[Records from a data collection]

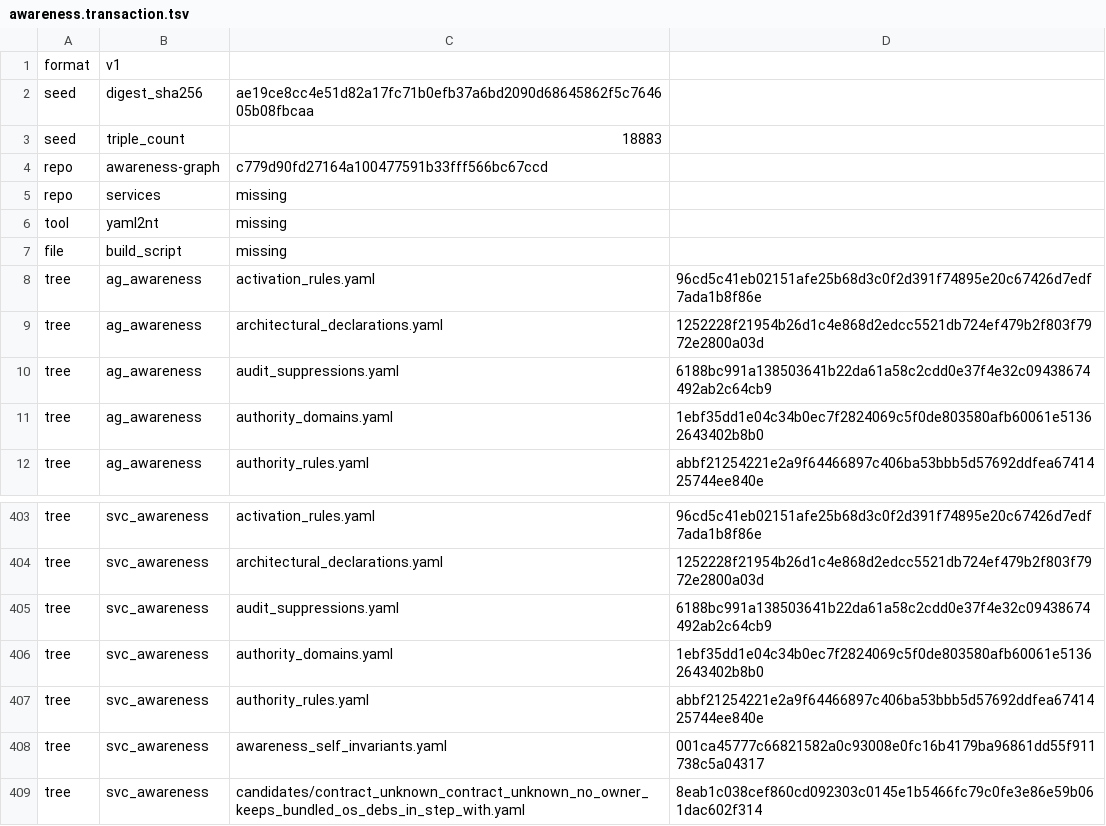
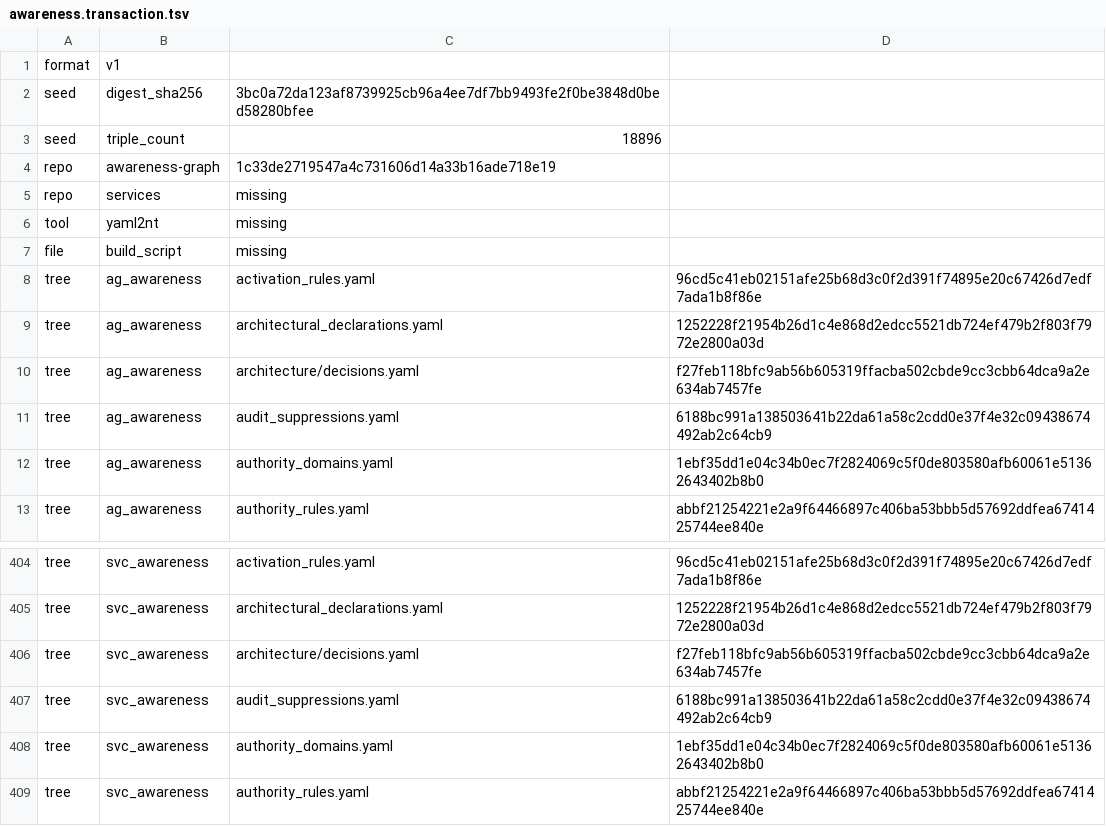
Before and after one commit to globulario/services, a TSV file: golang/server/embeddata/awareness.transaction.tsv, drawn as a sheet; only a part is shown, gaps mark what is left out; the shorter side is filled out with more unchanged rows.

```diff
--- a/golang/server/embeddata/awareness.transaction.tsv
+++ b/golang/server/embeddata/awareness.transaction.tsv
@@ -1,5 +1,5 @@
 format	v1
-seed	digest_sha256	ae19ce8cc4e51d82a17fc71b0efb37a6bd2090d68645862f5c764605b08fbcaa
-seed	triple_count	18883
-repo	awareness-graph	c779d90fd27164a100477591b33fff566bc67ccd
+seed	digest_sha256	3bc0a72da123af8739925cb96a4ee7df7bb9493fe2f0be3848d0bed58280bfee
+seed	triple_count	18896
+repo	awareness-graph	1c33de2719547a4c731606d14a33b16ade718e19
 repo	services	missing
@@ -9,2 +9,3 @@ tree	ag_awareness	activation_rules.yaml	96cd5c41eb02151afe25b68d3c0f2d391f74895e
 tree	ag_awareness	architectural_declarations.yaml	1252228f21954b26d1c4e868d2edcc5521db724ef479b2f803f7972e2800a03d
+tree	ag_awareness	architecture/decisions.yaml	f27feb118bfc9ab56b605319ffacba502cbde9cc3cbb64dca9a2e634ab7457fe
 tree	ag_awareness	audit_suppressions.yaml	6188bc991a138503641b22da61a58c2cdd0e37f4e32c09438674492ab2c64cb9
@@ -404,2 +405,3 @@ tree	svc_awareness	activation_rules.yaml	96cd5c41eb02151afe25b68d3c0f2d391f74895
 tree	svc_awareness	architectural_declarations.yaml	1252228f21954b26d1c4e868d2edcc5521db724ef479b2f803f7972e2800a03d
+tree	svc_awareness	architecture/decisions.yaml	f27feb118bfc9ab56b605319ffacba502cbde9cc3cbb64dca9a2e634ab7457fe
 tree	svc_awareness	audit_suppressions.yaml	6188bc991a138503641b22da61a58c2cdd0e37f4e32c09438674492ab2c64cb9
```
Also changed, not shown: 2 other files.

→ **Problem**: Only the lines of the data holding the string "shown" are wanted; copy each of them.

→ **Task response**:
Before and after one commit to globulario/services, a TSV file: golang/server/embeddata/awareness.transaction.tsv, drawn as a sheet; only a part is shown, gaps mark what is left out; the shorter side is filled out with more unchanged rows.
Also changed, not shown: 2 other files.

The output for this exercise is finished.